* _Action item_
State the number of lines in the following material that contain the string "final", and nothing else.

Listed entries below:

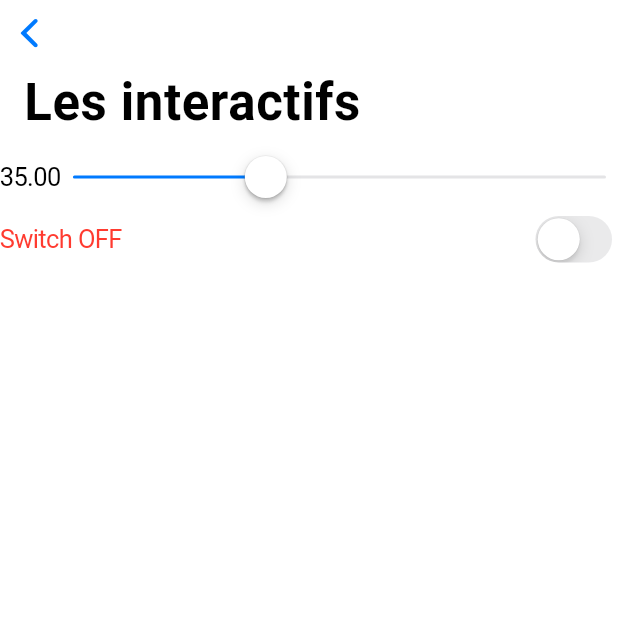
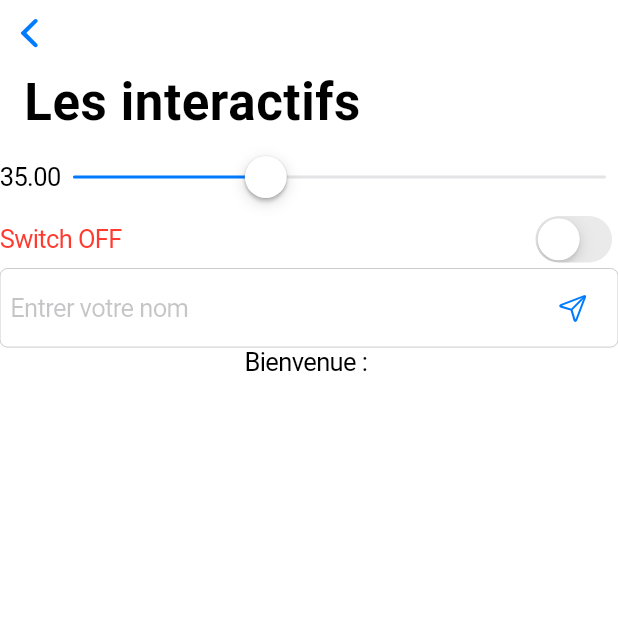
Before and after one commit to KifK2f/cupertino, a Flutter app: the IosInteractif screen opened directly, on a phone screen of 412 x 824 dp, the top half of it. Run offline on Flutter 3.47's test engine with Material 3 defaults, Android fonts, the phone set to English and light mode, and no system bars.

Commit message:
CupertinoTextField Ok

```diff
--- a/lib/ios_material/ios_interactifs.dart
+++ b/lib/ios_material/ios_interactifs.dart
@@ -16,6 +16,8 @@ class _InteractifState extends State<IosInteractif> {
   //Values
   double _sliderValue = 35;
   bool isOn = false;
+  late TextEditingController _controller;
+  String _name = "";
 
   //méthods for updates
   void _updateSlider(double newValue){
@@ -28,6 +30,24 @@ class _InteractifState extends State<IosInteractif> {
     setState(() {
       isOn = newValue;
     });
+  }
+
+  void _updateName(){
+    setState(() {
+      _name = _controller.text;
+    });
+  }
+
+  @override
+  void initState() {
+    super.initState();
+    _controller = TextEditingController();
+  }
+
+  @override
+  void dispose() {
+    _controller.dispose();
+    super.dispose();
   }
 
   //build
@@ -59,7 +79,19 @@ class _InteractifState extends State<IosInteractif> {
                     Text(isOn ? "Switch ON" : "Switch OFF", style: TextStyle(color: isOn ? CupertinoColors.systemGreen : CupertinoColors.systemRed),),
                     CupertinoSwitch(value: isOn, onChanged: _updateSwitch)
                   ],
-                )
+                ),
+                CupertinoTextField(
+                    controller:  _controller,
+                  placeholder: "Entrer votre nom",
+                  // keyboardType: TextInputType.number,
+                  suffix: CupertinoButton(child: const Icon(CupertinoIcons.paperplane),
+                      onPressed: (){
+                    FocusScope.of(context).requestFocus(FocusNode());
+                    _updateName();
+                      }),
+                  onSubmitted: ((_) => _updateName()), //POur valider avec l'appui sur le bouton du clavier aussi
+                ),
+                Text("Bienvenue : $_name"),
               ],
             ),
           )
```
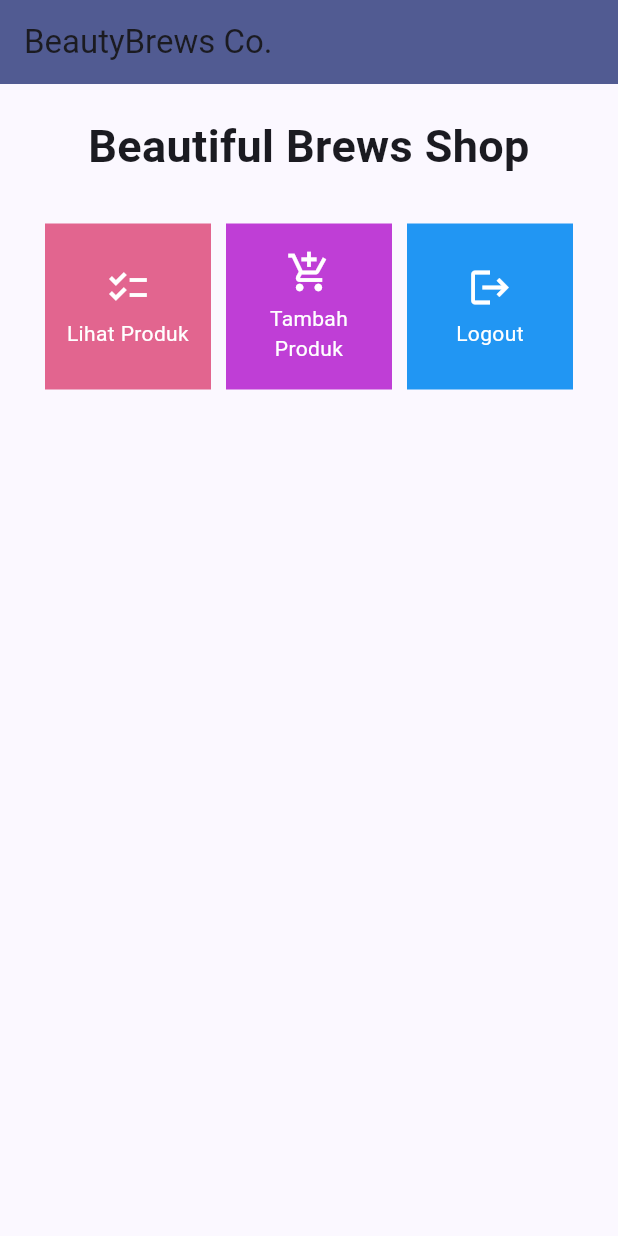
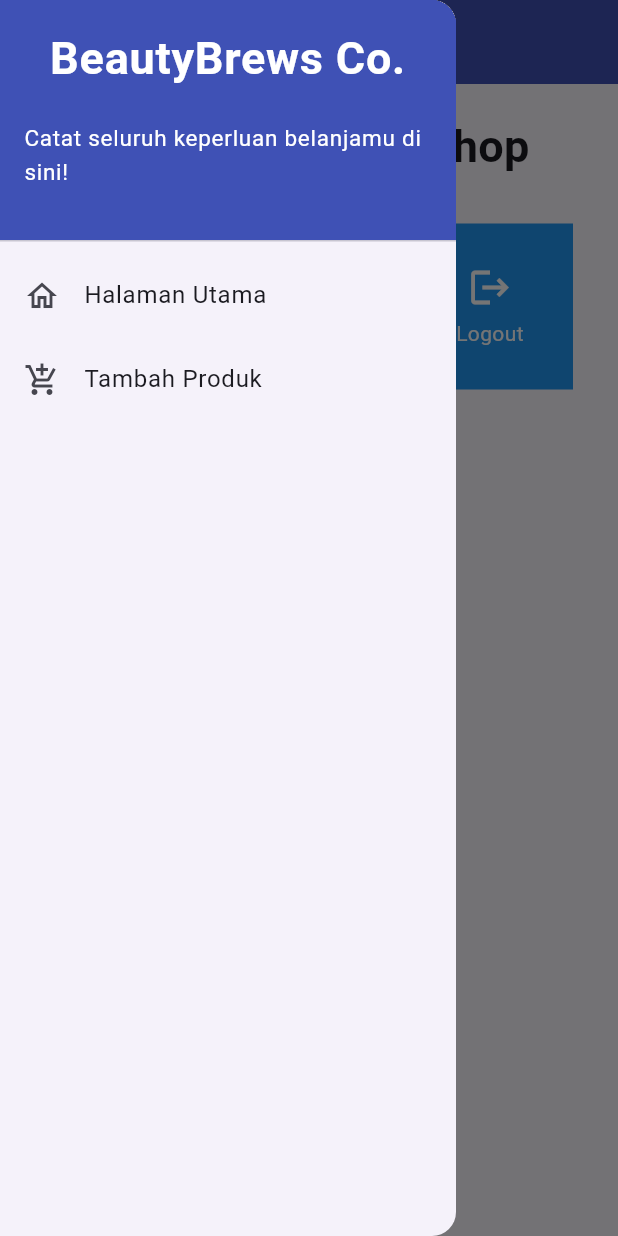
Before and after one commit to widyaprms/beautiful-brews-mobile, a Flutter app: the screen it shows after launch, with the side drawer open (before the commit the screen has no drawer), on a phone screen of 412 x 824 dp. Run offline on Flutter 3.47's test engine with Material 2 defaults, Android fonts, the phone set to English and light mode, and no system bars.

Commit message:
Mulai mengerjakan tugas 8 sesuai tutorial

```diff
--- a/lib/main.dart
+++ b/lib/main.dart
@@ -1,5 +1,5 @@
 import 'package:flutter/material.dart';
-import 'package:beautiful_brews/menu.dart';
+import 'package:beautiful_brews/screens/menu.dart';
 
 void main() {
   runApp(const MyApp());
--- a/lib/menu.dart
+++ /dev/null
@@ -1,116 +0,0 @@
-import 'package:flutter/material.dart';
-
-class MyHomePage extends StatelessWidget {
-    MyHomePage({Key? key}) : super(key: key);
-
-    final List<ShopItem> items = [
-    ShopItem("Lihat Produk", Icons.checklist, const Color.fromARGB(255, 226, 101, 143)),
-    ShopItem("Tambah Produk", Icons.add_shopping_cart, const Color.fromARGB(255, 191, 62, 214)),
-    ShopItem("Logout", Icons.logout, Colors.blue),
-];
-
-
-    @override
-    Widget build(BuildContext context) {
-        return Scaffold(
-      appBar: AppBar(
-        title: const Text(
-          'BeautyBrews Co.',
-        ),
-        backgroundColor: Theme.of(context).colorScheme.primary,
-      ),
-      body: SingleChildScrollView(
-        // Widget wrapper yang dapat discroll
-        child: Padding(
-          padding: const EdgeInsets.all(10.0), // Set padding dari halaman
-          child: Column(
-            // Widget untuk menampilkan children secara vertikal
-            children: <Widget>[
-              const Padding(
-                padding: EdgeInsets.only(top: 10.0, bottom: 10.0),
-                // Widget Text untuk menampilkan tulisan dengan alignment center dan style yang sesuai
-                child: Text(
-                  'Beautiful Brews Shop', // Text yang menandakan toko
-                  textAlign: TextAlign.center,
-                  style: TextStyle(
-                    fontSize: 30,
-                    fontWeight: FontWeight.bold,
-                  ),
-                ),
-              ),
-              // Grid layout
-              GridView.count(
-                // Container pada card kita.
-                primary: true,
-                padding: const EdgeInsets.all(20),
-                crossAxisSpacing: 10,
-                mainAxisSpacing: 10,
-                crossAxisCount: 3,
-                shrinkWrap: true,
-                children: items.map((ShopItem item) {
-                  // Iterasi untuk setiap item
-                  return ShopCard(item);
-                }).toList(),
-              ),
-            ],
-          ),
-        ),
-      ),
-    );
-  }
-}
-
-
-class ShopCard extends StatelessWidget {
-  final ShopItem item;
-
-  const ShopCard(this.item, {super.key}); // Constructor
-
-  @override
-  Widget build(BuildContext context) {
-    return Material(
-      color: item.color,
-      child: InkWell(
-        // Area responsive terhadap sentuhan
-        onTap: () {
-          // Memunculkan SnackBar ketika diklik
-          ScaffoldMessenger.of(context)
-            ..hideCurrentSnackBar()
-            ..showSnackBar(SnackBar(
-                content: Text("Kamu telah menekan tombol ${item.name}!")));
-        },
-        child: Container(
-          // Container untuk menyimpan Icon dan Text
-          padding: const EdgeInsets.all(8),
-          child: Center(
-            child: Column(
-              mainAxisAlignment: MainAxisAlignment.center,
-              children: [
-                Icon(
-                  item.icon,
-                  color: Colors.white,
-                  size: 30.0,
-                ),
-                const Padding(padding: EdgeInsets.all(3)),
-                Text(
-                  item.name,
-                  textAlign: TextAlign.center,
-                  style: const TextStyle(color: Colors.white),
-                ),
-              ],
-            ),
-          ),
-        ),
-      ),
-    );
-  }
-}
-
-
-class ShopItem {
-  final String name;
-  final IconData icon;
-  final Color color;  // Data field tambahan
-
-  ShopItem(this.name, this.icon, this.color);
-}
--- /dev/null
+++ b/lib/screens/menu.dart
@@ -0,0 +1,65 @@
+import 'package:flutter/material.dart';
+import 'package:beautiful_brews/widgets/shop_card.dart';
+import 'package:beautiful_brews/widgets/left_drawer.dart';
+
+
+class MyHomePage extends StatelessWidget {
+    MyHomePage({Key? key}) : super(key: key);
+    final List<ShopItem> items = [
+      ShopItem("Lihat Produk", Icons.checklist, const Color.fromARGB(255, 226, 101, 143)),
+      ShopItem("Tambah Produk", Icons.add_shopping_cart, const Color.fromARGB(255, 191, 62, 214)),
+      ShopItem("Logout", Icons.logout, Colors.blue),
+    ];
+
+    @override
+    Widget build(BuildContext context) {
+        return Scaffold(
+        appBar: AppBar(
+          title: const Text(
+            'BeautyBrews Co.',
+          ),
+          backgroundColor: Colors.indigo,
+          foregroundColor: Colors.white,
+        ),
+        drawer: const LeftDrawer(),
+
+        body: SingleChildScrollView(
+          // Widget wrapper yang dapat discroll
+          child: Padding(
+            padding: const EdgeInsets.all(10.0), // Set padding dari halaman
+            child: Column(
+              // Widget untuk menampilkan children secara vertikal
+              children: <Widget>[
+                const Padding(
+                  padding: EdgeInsets.only(top: 10.0, bottom: 10.0),
+                  // Widget Text untuk menampilkan tulisan dengan alignment center dan style yang sesuai
+                  child: Text(
+                    'Beautiful Brews Shop', // Text yang menandakan toko
+                    textAlign: TextAlign.center,
+                    style: TextStyle(
+                      fontSize: 30,
+                      fontWeight: FontWeight.bold,
+                    ),
+                  ),
+                ),
+                // Grid layout
+                GridView.count(
+                  // Container pada card kita.
+                  primary: true,
+                  padding: const EdgeInsets.all(20),
+                  crossAxisSpacing: 10,
+                  mainAxisSpacing: 10,
+                  crossAxisCount: 3,
+                  shrinkWrap: true,
+                  children: items.map((ShopItem item) {
+                    // Iterasi untuk setiap item
+                    return ShopCard(item);
+                  }).toList(),
+                ),
+              ],
+            ),
+          ),
+        ),
+      );
+    }
+}
--- /dev/null
+++ b/lib/widgets/left_drawer.dart
@@ -0,0 +1,73 @@
+import 'package:flutter/material.dart';
+import 'package:beautiful_brews/screens/menu.dart';
+import 'package:beautiful_brews/screens/beautiful_brews_form.dart';
+
+class LeftDrawer extends StatelessWidget {
+  const LeftDrawer({super.key});
+
+  @override
+  Widget build(BuildContext context) {
+    return Drawer(
+      child: ListView(
+        children: [
+          const DrawerHeader(
+            decoration: BoxDecoration(
+              color: Colors.indigo,
+            ),
+            child: Column(
+              children: [
+                Text(
+                  'BeautyBrews Co.',
+                  textAlign: TextAlign.center,
+                  style: TextStyle(
+                    fontSize: 30,
+                    fontWeight: FontWeight.bold,
+                    color: Colors.white,
+                  ),
+                ),
+                Padding(padding: EdgeInsets.all(10)),
+                Text("Catat seluruh keperluan belanjamu di sini!",
+                    // TODO: Tambahkan gaya teks dengan center alignment, font ukuran 15, warna putih, dan weight biasa
+                      style: TextStyle(
+                        fontSize: 15.0,
+                        fontWeight: FontWeight.normal,
+                        color: Colors.white
+                     )
+                    ),
+              ],
+            ),
+          ),
+          // TODO: Bagian routing
+          ListTile(
+            leading: const Icon(Icons.home_outlined),
+            title: const Text('Halaman Utama'),
+            // Bagian redirection ke MyHomePage
+            onTap: () {
+              Navigator.pushReplacement(
+                  context,
+                  MaterialPageRoute(
+                    builder: (context) => MyHomePage(),
+                  ));
+            },
+          ),
+          ListTile(
+            leading: const Icon(Icons.add_shopping_cart),
+            title: const Text('Tambah Produk'),
+            // Bagian redirection ke ShopFormPage
+            onTap: () {
+              /*
+              TODO: Buatlah routing ke ShopFormPage di sini,
+              setelah halaman ShopFormPage sudah dibuat.
+              */
+               Navigator.pushReplacement(
+                  context,
+                  MaterialPageRoute(
+                    builder: (context) => const ShopFormPage(),
+                  ));
+            },
+          ),
+        ],
+      ),
+    );
+  }
+}
--- /dev/null
+++ b/lib/widgets/shop_card.dart
@@ -0,0 +1,63 @@
+import 'package:flutter/material.dart';
+import 'package:beautiful_brews/screens/beautiful_brews_form.dart';
+
+class ShopCard extends StatelessWidget {
+  final ShopItem item;
+
+  const ShopCard(this.item, {super.key}); // Constructor
+
+  @override
+  Widget build(BuildContext context) {
+    return Material(
+      color: item.color,
+      child: InkWell(
+        // Area responsive terhadap sentuhan
+        onTap: () {
+          // Memunculkan SnackBar ketika diklik
+          ScaffoldMessenger.of(context)
+            ..hideCurrentSnackBar()
+            ..showSnackBar(SnackBar(
+                content: Text("Kamu telah menekan tombol ${item.name}!")));
+          if (item.name == "Tambah Produk") {
+            Navigator.push(
+            context,
+            MaterialPageRoute(
+              builder: (context) => const ShopFormPage(),
+            ));
+          }
+        },
+
+        child: Container(
+          // Container untuk menyimpan Icon dan Text
+          padding: const EdgeInsets.all(8),
+          child: Center(
+            child: Column(
+              mainAxisAlignment: MainAxisAlignment.center,
+              children: [
+                Icon(
+                  item.icon,
+                  color: Colors.white,
+                  size: 30.0,
+                ),
+                const Padding(padding: EdgeInsets.all(3)),
+                Text(
+                  item.name,
+                  textAlign: TextAlign.center,
+                  style: const TextStyle(color: Colors.white),
+                ),
+              ],
+            ),
+          ),
+        ),
+      ),
+    );
+  }
+}
+
+class ShopItem {
+  final String name;
+  final IconData icon;
+  final Color color;
+
+  ShopItem(this.name, this.icon,this.color);
+}
```
Also changed, not shown: lib/screens/beautiful_brews_form.dart (added, +167 -0 lines).
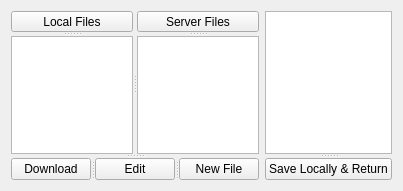
Qt form Project-CollaborativeNotepad/CN_client/cn_client.ui (AlexandruTudose/ReteleCalculatoare) before a commit.
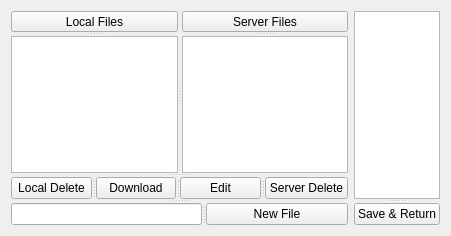
The same form after that commit.

```diff
--- a/Project-CollaborativeNotepad/CN_client/cn_client.ui
+++ b/Project-CollaborativeNotepad/CN_client/cn_client.ui
@@ -6,8 +6,8 @@
    <rect>
     <x>0</x>
     <y>0</y>
-    <width>358</width>
-    <height>191</height>
+    <width>451</width>
+    <height>236</height>
    </rect>
   </property>
   <property name="sizePolicy">
@@ -56,7 +56,11 @@
         <widget class="QListWidget" name="fileList"/>
        </widget>
       </widget>
-      <widget class="QSplitter" name="splitter_5">
+      <widget class="QSplitter" name="splitter_8">
+       <property name="orientation">
+        <enum>Qt::Vertical</enum>
+       </property>
+       <widget class="QSplitter" name="splitter_7">
        <property name="orientation">
         <enum>Qt::Horizontal</enum>
        </property>
@@ -64,17 +68,38 @@
         <property name="orientation">
          <enum>Qt::Horizontal</enum>
         </property>
+         <widget class="QPushButton" name="localDelete">
+          <property name="text">
+           <string>Local Delete</string>
+          </property>
+         </widget>
         <widget class="QPushButton" name="flbDownload">
          <property name="text">
           <string>Download</string>
          </property>
         </widget>
+        </widget>
+        <widget class="QSplitter" name="splitter_6">
+         <property name="orientation">
+          <enum>Qt::Horizontal</enum>
+         </property>
         <widget class="QPushButton" name="flbEdit">
          <property name="text">
           <string>Edit</string>
          </property>
         </widget>
-       </widget>
+         <widget class="QPushButton" name="serverDelete">
+          <property name="text">
+           <string>Server Delete</string>
+          </property>
+         </widget>
+        </widget>
+       </widget>
+       <widget class="QSplitter" name="splitter_5">
+        <property name="orientation">
+         <enum>Qt::Horizontal</enum>
+        </property>
+        <widget class="QLineEdit" name="lineEdit"/>
        <widget class="QPushButton" name="flbNew">
         <property name="text">
          <string>New File</string>
@@ -82,6 +107,7 @@
        </widget>
       </widget>
      </widget>
+     </widget>
     </item>
     <item row="0" column="1">
      <widget class="QSplitter" name="editFrame">
@@ -91,7 +117,7 @@
       <widget class="QPlainTextEdit" name="textBox"/>
       <widget class="QPushButton" name="tbbReturn">
        <property name="text">
-        <string>Save Locally &amp;&amp; Return</string>
+        <string>Save &amp;&amp; Return</string>
        </property>
       </widget>
      </widget>
```
Lines whose indentation alone changed are shown as unchanged.
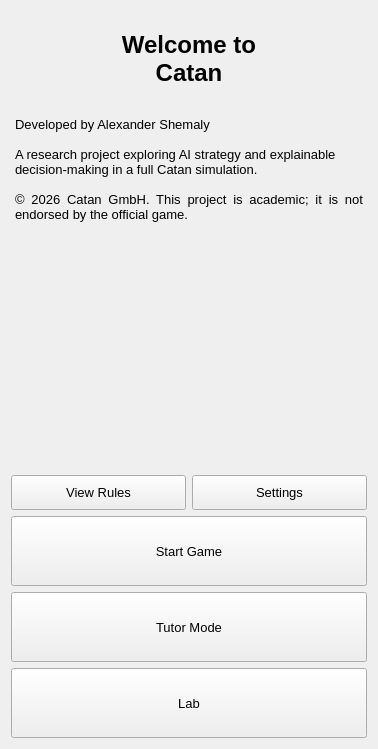
This is view/ui/start_menu.ui in AlexShem247/a-catan-tutor as Qt 5 draws it before an edit. The edited form follows.
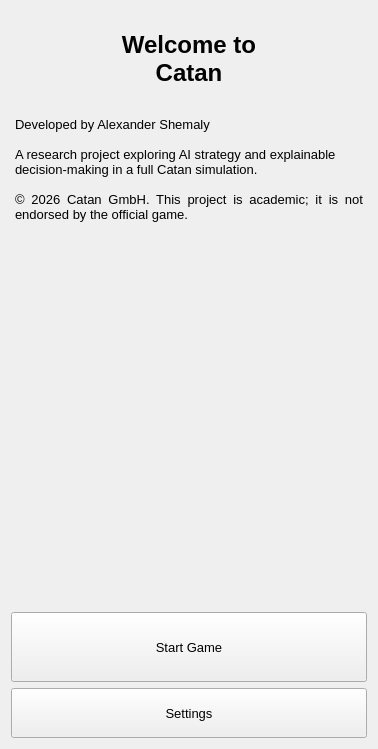
This is the edited form.

Commit message: Added .ui for mobile view

Patch:
```diff
--- a/view/ui/start_menu.ui
+++ b/view/ui/start_menu.ui
@@ -126,53 +126,7 @@
     </spacer>
    </item>
    <item>
-    <layout class="QHBoxLayout" name="utility_btn_layout">
-     <item>
-      <widget class="QPushButton" name="help_btn">
-       <property name="minimumSize">
-        <size>
-         <width>0</width>
-         <height>35</height>
-        </size>
-       </property>
-       <property name="font">
-        <font>
-         <pointsize>10</pointsize>
-        </font>
-       </property>
-       <property name="toolTip">
-        <string/>
-       </property>
-       <property name="text">
-        <string>View Rules</string>
-       </property>
-      </widget>
-     </item>
-     <item>
-      <widget class="QPushButton" name="settings_btn">
-       <property name="minimumSize">
-        <size>
-         <width>0</width>
-         <height>35</height>
-        </size>
-       </property>
-       <property name="font">
-        <font>
-         <pointsize>10</pointsize>
-        </font>
-       </property>
-       <property name="toolTip">
-        <string/>
-       </property>
-       <property name="text">
-        <string>Settings</string>
-       </property>
-      </widget>
-     </item>
-    </layout>
-   </item>
-   <item>
-    <widget class="QPushButton" name="standard_mode_btn">
+    <widget class="QPushButton" name="start_game_btn">
      <property name="minimumSize">
       <size>
        <width>0</width>
@@ -193,11 +147,11 @@
     </widget>
    </item>
    <item>
-    <widget class="QPushButton" name="tutor_mode_btn">
+    <widget class="QPushButton" name="settings_btn">
      <property name="minimumSize">
       <size>
        <width>0</width>
-       <height>70</height>
+       <height>50</height>
       </size>
      </property>
      <property name="font">
@@ -209,28 +163,7 @@
       <string/>
      </property>
      <property name="text">
-      <string>Tutor Mode</string>
-     </property>
-    </widget>
-   </item>
-   <item>
-    <widget class="QPushButton" name="lab_mode_btn">
-     <property name="minimumSize">
-      <size>
-       <width>0</width>
-       <height>70</height>
-      </size>
-     </property>
-     <property name="font">
-      <font>
-       <pointsize>10</pointsize>
-      </font>
-     </property>
-     <property name="toolTip">
-      <string/>
-     </property>
-     <property name="text">
-      <string>Lab</string>
+      <string>Settings</string>
      </property>
     </widget>
    </item>
```
Left out of the diff: 3 changed lines with no effect on the pictures. The commit also changes 23 other files.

End of Listed entries.

* _Reply to the exercise_
10